December 17, 2008
Chinese health officials worry that migrant workers, a major force powering the country's rapidly growing economy, are highly vulnerable to HIV and could accelerate its spread into the general population. To date, HIV/AIDS has been mostly confined to high-risk groups including drug users, gay men, sex workers, and those infected through unsanitary blood-buying schemes during the 1990s.
"The epidemic is lowly prevalent in general, but it is highly prevalent among specific groups such as migrant workers and in some regions, particularly remote areas and the countryside," said Wang Weizhen, deputy director of HIV/AIDS prevention and treatment at the Ministry of Health.
Many factors lead to higher STD rates among male migrants than among the general population. The men are typically far from home, bored, and have money.
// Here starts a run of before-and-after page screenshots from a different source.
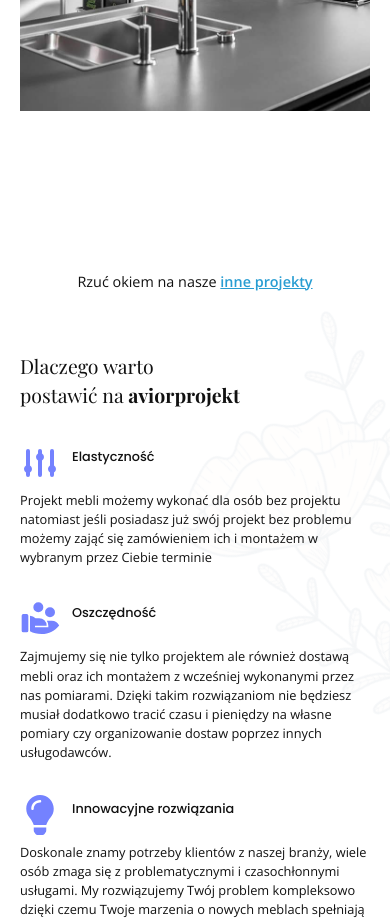
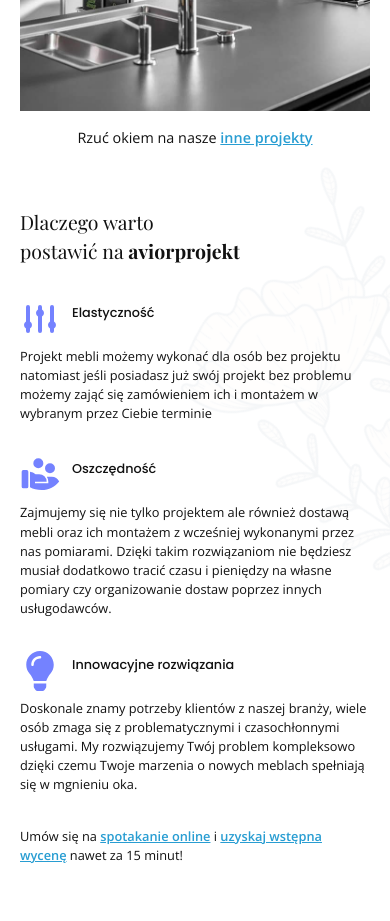
Before and after one commit to dencs08/aviorprojekt.pl, a React (Create React App) app: page / in a window 390 px wide. Shown: the part 1060-1981 px from the top of the page. Built offline with nearby package versions, Linux system fonts and the light colour scheme.

Commit message:
fix: OurWorks.jsx <p> margin

```diff
--- a/src/containers/our_works/OurWorks.jsx
+++ b/src/containers/our_works/OurWorks.jsx
@@ -41,7 +41,6 @@ const OurWorks = () => {
             data-scroll
             data-scroll-speed="3"
             data-scroll-direction="horizontal"
-            data-scroll-delay="0.1"
             className="absolute top-96 left-10 sm:left-16 md:left-32 lg:left-52 xl:left-80 w-1/5 hidden lg:block"
           >
             <img src={topLeft} alt="" />
@@ -50,7 +49,6 @@ const OurWorks = () => {
             data-scroll
             data-scroll-speed="-3.25"
             data-scroll-direction="horizontal"
-            data-scroll-delay="0.1"
             className="absolute top-72 right-10 sm:right-16 md:right-32 lg:right-52 xl:right-80 w-1/5 hidden lg:block"
           >
             <img src={topRight} alt="" />
@@ -59,7 +57,6 @@ const OurWorks = () => {
             data-scroll
             data-scroll-speed="2"
             data-scroll-direction="horizontal"
-            data-scroll-delay="0.1"
             className="absolute bottom-[-10%] left-10 sm:left-16 md:left-32 lg:left-60 w-1/5 hidden lg:block"
           >
             <img src={bottomLeft} alt="" />
@@ -68,14 +65,13 @@ const OurWorks = () => {
             data-scroll
             data-scroll-speed="-1"
             data-scroll-direction="horizontal"
-            data-scroll-delay="0.1"
             className="absolute bottom-[-5%] right-10 sm:right-16 md:right-40 lg:right-72 w-1/5 hidden lg:block"
           >
             <img src={bottomRight} alt="" />
           </div>
         </div>
       </div>
-      <p className="text-center mt-40">
+      <p className="text-center mt-4 sm:mt-10 md:mt-16 lg:mt-32 xl:mt-40">
         Rzuć okiem na nasze{" "}
         <span className="underline font-bold link-primary">
           <a href="/projekty">inne projekty</a>
```
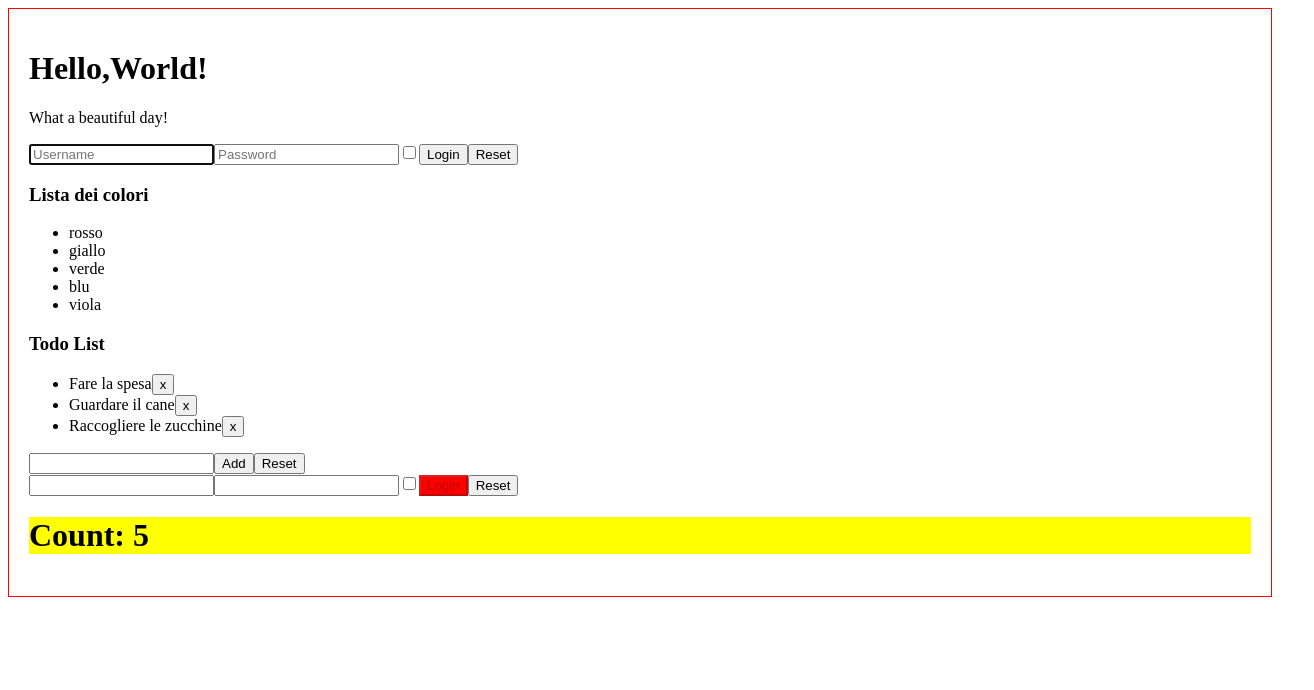
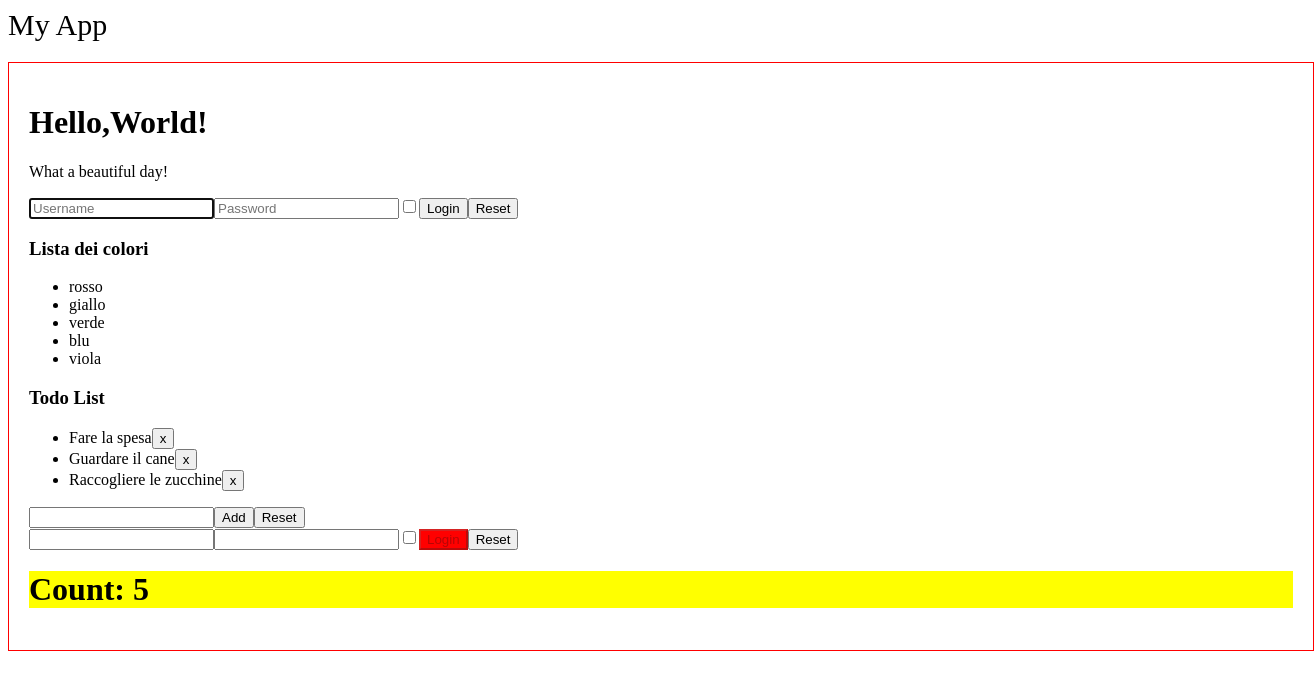
Before and after one commit to CeciliaFabiole/REACT, a React (Create React App) app in the folder react-complete-exercises/: page / in a window 1280 px wide. Shown: the top 690 px of the page, 1314 px wide, since content can reach past the window. Built offline with nearby package versions, Linux system fonts and the light colour scheme.

Commit message:
feat:add component-composition-02

```diff
--- a/react-complete-exercises/src/App.js
+++ b/react-complete-exercises/src/App.js
@@ -39,7 +39,7 @@ export function App(){
         console.log('delle info sono state inviate: ' + data.username, data.password, data.remember)
     }
     return(
-        <Container>
+        <Container title='My App'>
             <Hello/>
             {/* <Welcome/> */}
             <UncontrolledLogin/>
--- a/react-complete-exercises/src/Container.js
+++ b/react-complete-exercises/src/Container.js
@@ -15,6 +15,7 @@ import React from 'react';
 export function Container(props){
     return (
         <div className='container'>
+            <div className='container-title'>{props.title}</div>
             <div className="container-content">{props.children}</div>
         </div>
     )
--- a/react-complete-exercises/src/index.css
+++ b/react-complete-exercises/src/index.css
@@ -6,9 +6,11 @@
 .container-content {
     width: 100%;
     height:100%;
-}
-.container {
     background-color: white;
     border: 1px solid red;
     padding: 20px
 }
+.container-title {
+    margin-bottom:20px;
+    font-size: 30px;
+}
```
Also changed, not shown: 1 other file (tests, documents, lock files or other folders).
They generally lack access to health care and information, and they seldom use condoms with sex workers.
"Other at-risk groups are rather small, but this one is huge," said Sun Xinhua, head of an AIDS office that reports to the State Council, China's cabinet.
In addition, disease-related stigma and discrimination dissuade many migrant workers from screening for the disease. Embarrassment in talking about sex makes it even more difficult for officials to reach a migrant population distrustful of authorities.
The Ministry of Health and the International Labor Organization hope a short film aimed at educating migrant workers about HIV/AIDS, "Hometown Fellows," will help remove these barriers. It features film star Wang Baoqiang, himself a former construction worker, who shares work and daily life with Zhang Xiaohu, who is ostracized because he has HIV.
Zhang is played by Wang Zhenting, who contracted HIV in 2002 and has experienced HIV stigma firsthand. "Some other workers had a lot of prejudice against us," Wang said. "But the government is working to raise awareness. Now, some people are OK with me, but some are still not."